“My counselor says I’ll get over it,” Jesus said. “Time heals all wounds.”

“You won’t forget it, but as time goes on, it won’t hurt so much,” I said.

“Did time heal your wounds?”

“I wasn’t wounded,” I said, “so there was nothing to heal.”

“I don’t get it.”

“When Janet died, part of me died. No wounds involved.”

Jesus looked skeptical.

“You saying your hurt was worse than mine?”

“Look, Jesus. My wife and I had more than fifty years together,” I said. “I’ve got no complaints. I wish it had been me instead of her that died, but it didn’t happen that way. It was the natural flow of life. For our kids, their mother’s death saddened them, but like you say, their wounds healed. In your case it was worse. Much, much worse. A terrible tragedy. Your parents aren’t supposed to go when you’re still a kid. You’ll need lots of help to get on with your life – to deal with your sorrow and your pain. The difference between you and me is, you have a future to go on to. You still have your life waiting for you to live. You aren’t supposed to leave early.”

We ate in silence after that.

When we went out, Jesus knelt to pet Winkie.

“You’re a great dog,” he said.

As he climbed on his bike to go home, I asked him if he had any use for a car.

“I can hardly drive anymore with my bad hips,” I said. “I usually call a cab. Do you have a license?”

“Sure. I’m sixteen.”

“Drive the Taurus when you need to get somewhere that the bike can’t take you.”

“Thank you, Morris,” he said.

The following week I asked him if he’d like to work part-time at Frito-Lay. I’ve still got a lot of friends there. He told me that he would.

I arranged it. He could hop in the car after school and drive about fifteen miles due west on Spring Creek Parkway to get to Frito-Lay. A half-hour trip when the traffic’s not bad. After he’d been there a week, I called Ernie, the friend who got Jesus the job in his department.

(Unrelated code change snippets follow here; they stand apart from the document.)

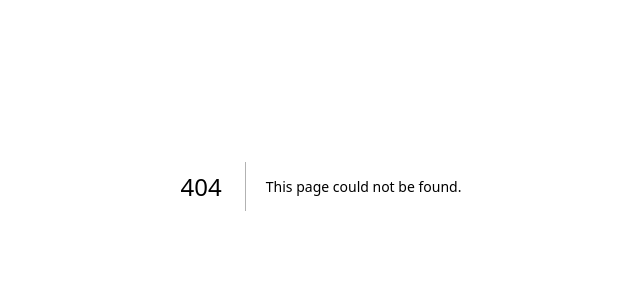
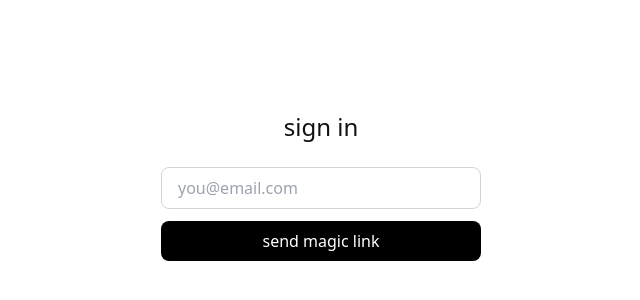
Before and after one commit to Bhargav-Arjun/likedislike, a Next.js app: page /login in a window 1280 px wide. Before the commit this address had no page. Shown: the part 214-514 px from the top of the page, without its empty margins (319-959 px from the left). Built offline with nearby package versions, Linux system fonts and the light colour scheme.

Commit message:
Implement login page with email OTP authentication

```diff
--- /dev/null
+++ b/app/login/page.tsx
@@ -0,0 +1,48 @@
+'use client';
+
+import { useState } from 'react';
+import { supabase } from '@/lib/supabase';
+
+export default function Login() {
+  const [email, setEmail] = useState('');
+  const [sent, setSent] = useState(false);
+  const [error, setError] = useState('');
+
+  const handleLogin = async (e: React.FormEvent) => {
+    e.preventDefault();
+    setError('');
+    const { error } = await supabase.auth.signInWithOtp({
+      email,
+      options: { emailRedirectTo: `${window.location.origin}/dashboard` },
+    });
+    if (error) setError(error.message);
+    else setSent(true);
+  };
+
+  return (
+    <main className="min-h-screen flex flex-col items-center justify-center px-6">
+      <h1 className="text-2xl font-medium mb-6">sign in</h1>
+      {sent ? (
+        <p className="text-neutral-500 text-center">check your email for the login link.</p>
+      ) : (
+        <form onSubmit={handleLogin} className="w-full max-w-xs flex flex-col gap-3">
+          <input
+            type="email"
+            required
+            placeholder="you@email.com"
+            value={email}
+            onChange={(e) => setEmail(e.target.value)}
+            className="border border-neutral-300 rounded-lg px-4 py-2"
+          />
+          <button
+            type="submit"
+            className="bg-black text-white rounded-lg px-4 py-2 font-medium"
+          >
+            send magic link
+          </button>
+          {error && <p className="text-red-500 text-sm">{error}</p>}
+        </form>
+      )}
+    </main>
+  );
+}
```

Ernie told me that Jesus was fitting in well.

A month later on a Saturday, Jesus was visiting my place for lunch. After lunch we were going to take Winkie to the vet for a checkup. We finished eating and Jesus played with Winkie on the living-room floor while I cleaned up.

“I think you saved my life,” he said when I came out of the kitchen. “I want to repay you but I guess I can’t right now.”

“I didn’t save your life. You’re a strong young man. When we met, I could see that you were just pausing for a minute in your life to take stock – that you were deciding what next step to take. It was easy to help you… but there is one thing you could promise me.”

“Name it.”

“If anything ever happens to me, that you’ll take care of Winkie.”

“I love Winkie,” he said. “Nothing is going to happen to you, but I promise anyway. Right now, rest your hips. I’ll take Winkie for his checkup today and then we’ll swing by that dog park at Jack Carter Park. I drive by it every day on the way to work. When we get back, I’ll make you some dinner.”

“Thanks, Jesus. At Jack Carter, please stick to the fenced small-dog area, OK?”


Before finding Jesus, my one big concern had always been Winkie, but I wasn’t worried now. Winkie had a new friend and protector.

As soon as they left, I went into the bedroom and assembled Janet’s remaining pill bottles. I picked out the sedatives, the tranquilizers, and the pain-killers, and I took as many of them as I could without throwing up. I didn’t want two new hips. I wanted Janet. I didn’t like the idea of Jesus and Winkie finding me dead when they got back, but now that my affairs were in order, I was off to join my wife.